  22. After reading your article I agree with your choices. I am a graphic designer and very familar with all the fonts listed. I must use at least 5 or more of these fonts every day. I enjoyed reading about the history of each one. I found your article very interesting

  23. Hi David,

    I find your web site is complete and fulfilling visual satisfaction. Great job! I think I have to learn a lot from you.

    Raju Sachania

  24. Wow David,

    These are some great fonts you have here. I think I’ll be purchasing all of these fonts from Adobe if I haven’t already. Adobe should cut you a check for all these font recommendations (:

  25. WHAT? Where is the clients favourite “Comic Sans” often associated with the phraze “Can you just jazz it up a little,”

    Great list though Thanks alot.

  26. Hi David,

    Fantastic Article, love it.. I really enjoy your blog, Thanks for sharing with us.
    Can you suggest good type books?

    Thanks again..
    Supriya R

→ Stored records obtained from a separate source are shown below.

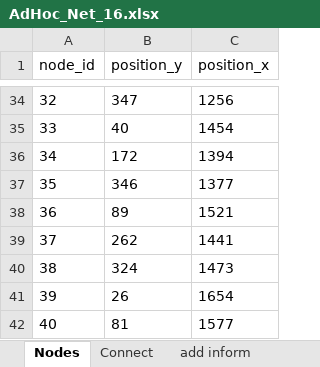
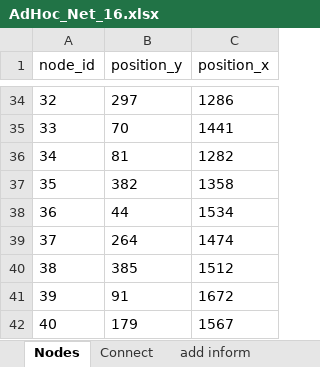
Before and after one commit to tsmfish/AdHocDSR, an Excel workbook: ttl_long/AdHoc_Net_16.xlsx, sheet Nodes, drawn as a sheet; only a part is shown, gaps mark what is left out; values as stored, in another font and other column widths than the file's, no borders; the diff covers the shown part only; the diff names each change by its address in the sheet, - before the commit and + after, or states it on an @@ line.

```diff
--- a/ttl_long/AdHoc_Net_16.xlsx (sheet Nodes)
+++ b/ttl_long/AdHoc_Net_16.xlsx (sheet Nodes)
-B34 (position_y): 347
+B34 (position_y): 297
-C34 (position_x): 1256
+C34 (position_x): 1286
-B35 (position_y): 40
+B35 (position_y): 70
-C35 (position_x): 1454
+C35 (position_x): 1441
-B36 (position_y): 172
+B36 (position_y): 81
-C36 (position_x): 1394
+C36 (position_x): 1282
-B37 (position_y): 346
+B37 (position_y): 382
-C37 (position_x): 1377
+C37 (position_x): 1358
-B38 (position_y): 89
+B38 (position_y): 44
-C38 (position_x): 1521
+C38 (position_x): 1534
-B39 (position_y): 262
+B39 (position_y): 264
-C39 (position_x): 1441
+C39 (position_x): 1474
-B40 (position_y): 324
+B40 (position_y): 385
-C40 (position_x): 1473
+C40 (position_x): 1512
-B41 (position_y): 26
+B41 (position_y): 91
-C41 (position_x): 1654
+C41 (position_x): 1672
-B42 (position_y): 81
+B42 (position_y): 179
-C42 (position_x): 1577
+C42 (position_x): 1567
```
Also changed, not shown: 64 edited cells elsewhere in this sheet, sheet Connect, sheet add inform, ttl_long/AdHoc_Net_12.xlsx, ttl_long/AdHoc_Net_18.xlsx, 55 other files.
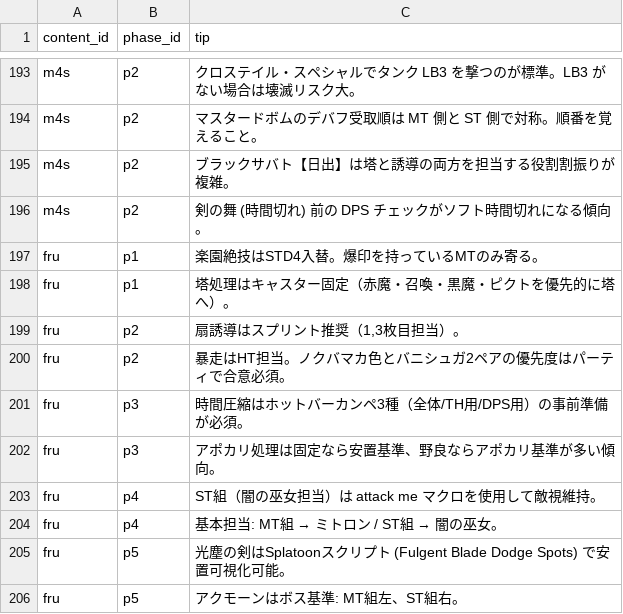
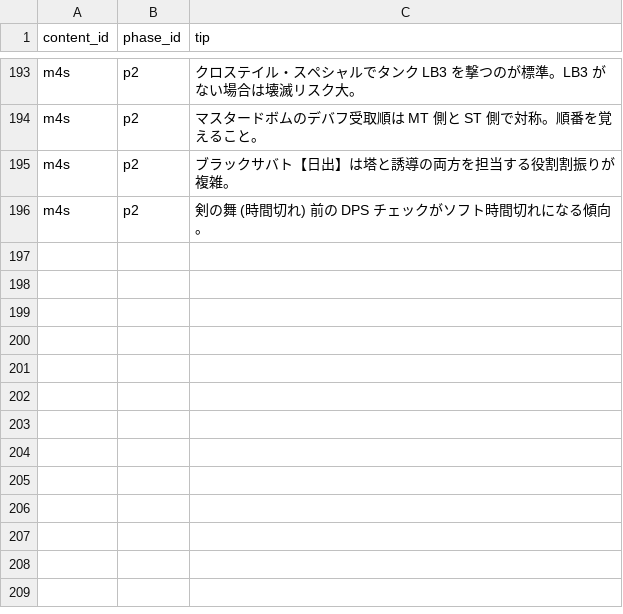
Before and after one commit to iris-uta/FF14-bot, a CSV file: data/sheet-export/tips.csv, drawn as a sheet; only a part is shown, gaps mark what is left out.

```diff
--- a/data/sheet-export/tips.csv
+++ b/data/sheet-export/tips.csv
@@ -196,11 +196 @@ m4s,p2,ブラックサバト【日出】は塔と誘導の両方を担当する
 m4s,p2,剣の舞 (時間切れ) 前の DPS チェックがソフト時間切れになる傾向。
-fru,p1,楽園絶技はSTD4入替。爆印を持っているMTのみ寄る。
-fru,p1,塔処理はキャスター固定（赤魔・召喚・黒魔・ピクトを優先的に塔へ）。
-fru,p2,"扇誘導はスプリント推奨（1,3枚目担当）。"
-fru,p2,暴走はHT担当。ノクバマカ色とバニシュガ2ペアの優先度はパーティで合意必須。
-fru,p3,時間圧縮はホットバーカンペ3種（全体/TH用/DPS用）の事前準備が必須。
-fru,p3,アポカリ処理は固定なら安置基準、野良ならアポカリ基準が多い傾向。
-fru,p4,ST組（闇の巫女担当）は attack me マクロを使用して敵視維持。
-fru,p4,基本担当: MT組 → ミトロン / ST組 → 闇の巫女。
-fru,p5,光塵の剣はSplatoonスクリプト (Fulgent Blade Dodge Spots) で安置可視化可能。
-fru,p5,アクモーンはボス基準: MT組左、ST組右。
```
Also changed, not shown: data/sheet-export/contents.csv, data/sheet-export/macros.csv, 11 other files.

  27. Great selection, but I’m missing Times by Stanley Morrison, Sabon by Ian Tschichold, Palatino by Herman Zapf, Meta by Erik Spiekermann and why not, Trajan by Carol Twombly as exemplars of good classics for students.

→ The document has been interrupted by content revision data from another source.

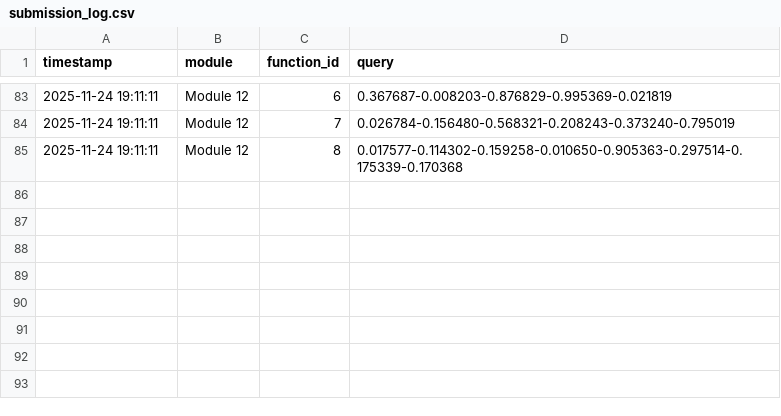
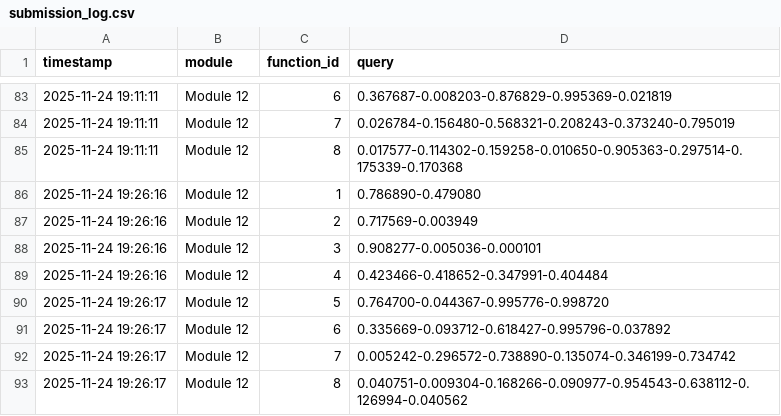
Before and after one commit to benbaumann95/capstone-project-icl, a CSV file: submissions/submission_log.csv, drawn as a sheet; only a part is shown, gaps mark what is left out; the diff names each change by its address in the sheet, - before the commit and + after, or states it on an @@ line.

```diff
--- a/submissions/submission_log.csv
+++ b/submissions/submission_log.csv
+row 86: 2025-11-24 19:26:16 | Module 12 | 1 | 0.786890-0.479080
+row 87: 2025-11-24 19:26:16 | Module 12 | 2 | 0.717569-0.003949
+row 88: 2025-11-24 19:26:16 | Module 12 | 3 | 0.908277-0.005036-0.000101
+row 89: 2025-11-24 19:26:16 | Module 12 | 4 | 0.423466-0.418652-0.347991-0.404484
+row 90: 2025-11-24 19:26:17 | Module 12 | 5 | 0.764700-0.044367-0.995776-0.998720
+row 91: 2025-11-24 19:26:17 | Module 12 | 6 | 0.335669-0.093712-0.618427-0.995796-0.037892
+row 92: 2025-11-24 19:26:17 | Module 12 | 7 | 0.005242-0.296572-0.738890-0.135074-0.346199-0.734742
+row 93: 2025-11-24 19:26:17 | Module 12 | 8 | 0.040751-0.009304-0.168266-0.090977-0.954543-0.638112-0.126994-0.040562
```
Also changed, not shown: 2 other files.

    For Supriya, check out Robert Bringhurst’s “Elements of Typographic Style”, Meggs, Carter and Day’s “Typographic Design: Form and Communication”, Ruari McLean’s “Typographers on Type: An Illustrated Anthology from William Morris to the Present Day” and “How Typography Happens”.

  28. Since I came across your site a couple of days ago, I’ve been glued to it. Very interesting, as I have spent 36 years in the graphic arts business, and am now experimenting with creating websites. Concerning your must-have font collection, I, too, wonder about New Times Roman and Arial. My advice from other sources is to not go too astray from standard fonts when creating web sites, as viewers may not be able to see the font, and it could get replaced with something else. Just how “unsafe” are “unsafe” web fonts? David, you’re the man!

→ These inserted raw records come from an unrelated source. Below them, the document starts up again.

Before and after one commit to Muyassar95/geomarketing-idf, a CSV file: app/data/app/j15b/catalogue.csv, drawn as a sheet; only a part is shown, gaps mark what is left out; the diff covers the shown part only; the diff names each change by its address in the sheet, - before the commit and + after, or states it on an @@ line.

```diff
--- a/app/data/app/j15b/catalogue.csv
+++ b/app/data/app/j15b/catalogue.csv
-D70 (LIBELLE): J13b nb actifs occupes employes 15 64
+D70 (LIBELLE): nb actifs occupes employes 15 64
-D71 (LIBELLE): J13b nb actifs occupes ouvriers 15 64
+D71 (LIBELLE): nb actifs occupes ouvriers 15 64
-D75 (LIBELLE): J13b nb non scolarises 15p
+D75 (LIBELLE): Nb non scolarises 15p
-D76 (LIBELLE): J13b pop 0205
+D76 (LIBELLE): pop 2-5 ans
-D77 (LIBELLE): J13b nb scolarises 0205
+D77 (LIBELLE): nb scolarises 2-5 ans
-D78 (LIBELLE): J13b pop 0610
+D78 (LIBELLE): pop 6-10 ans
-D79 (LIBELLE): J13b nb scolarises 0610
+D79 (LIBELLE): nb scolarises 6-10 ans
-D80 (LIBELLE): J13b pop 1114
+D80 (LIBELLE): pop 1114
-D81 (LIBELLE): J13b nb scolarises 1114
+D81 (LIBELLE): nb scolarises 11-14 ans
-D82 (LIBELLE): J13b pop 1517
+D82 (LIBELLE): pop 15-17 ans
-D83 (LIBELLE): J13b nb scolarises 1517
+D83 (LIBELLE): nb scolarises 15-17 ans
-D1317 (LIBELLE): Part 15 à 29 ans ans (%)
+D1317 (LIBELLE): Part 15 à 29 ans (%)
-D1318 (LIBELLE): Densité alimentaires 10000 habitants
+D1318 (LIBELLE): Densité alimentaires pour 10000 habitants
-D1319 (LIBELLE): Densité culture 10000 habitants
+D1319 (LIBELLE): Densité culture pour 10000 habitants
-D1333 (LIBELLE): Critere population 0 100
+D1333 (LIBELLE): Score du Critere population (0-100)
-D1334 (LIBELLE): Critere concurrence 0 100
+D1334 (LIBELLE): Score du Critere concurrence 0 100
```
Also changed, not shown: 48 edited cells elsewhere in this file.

  29. Julio,

    Thanks for those additions. This list is by no means exhaustive, so I appreciate you commenting.


    Glad to know you’ve found content of interest here. The topic of web-safe fonts is a good one, and deserves a post of its own. I’ll keep that in mind. Cheers.

  30. I have to admit, as a professional Graphic Designer, I hate when people tell me there are fonts I should or do need. That is completely opinionated and based on the tyoe of work you do. If all your work is meant to feel hand done this list is completely inappropriate.

    Don’t get me wrong this is a great list of some classic fonts that have been used for a long time. I have used many of them myself at one point or another. But there are a lot of other great classics that aren’t on here. Things like Univers and Eurostile. Or serifs like Bookman.

    Pick your typefaces by what’s appropriate for you and your project.

  31. You’re right, Grant, and since publishing this blog post I feel my choice of topics has improved. Lists can be incredibly subjective, and although this was never aimed at professional graphic designers (but rather aspiring ones) I wouldn’t re-publish it today.

  32. Great info for those of us who venture into the unknown graphic design waters on rare occasions. Your suggestions are very helpful in creating professional looking results just by the font chosen for new brochures. I know I’ll be paying a lot more attention to font when designing future printing projects.

  33. Great list! Everything else can be right on a design but the wrong font can let the air out.

    I’m a big fan of Futura. Love that font for everything from body copy to logos. In a word… Versatile.

    Trajan Pro is my go-to for elegance in sub-heads or logos. It just hits the spot.

Leave a Reply

Your email address will not be published. Required fields are marked *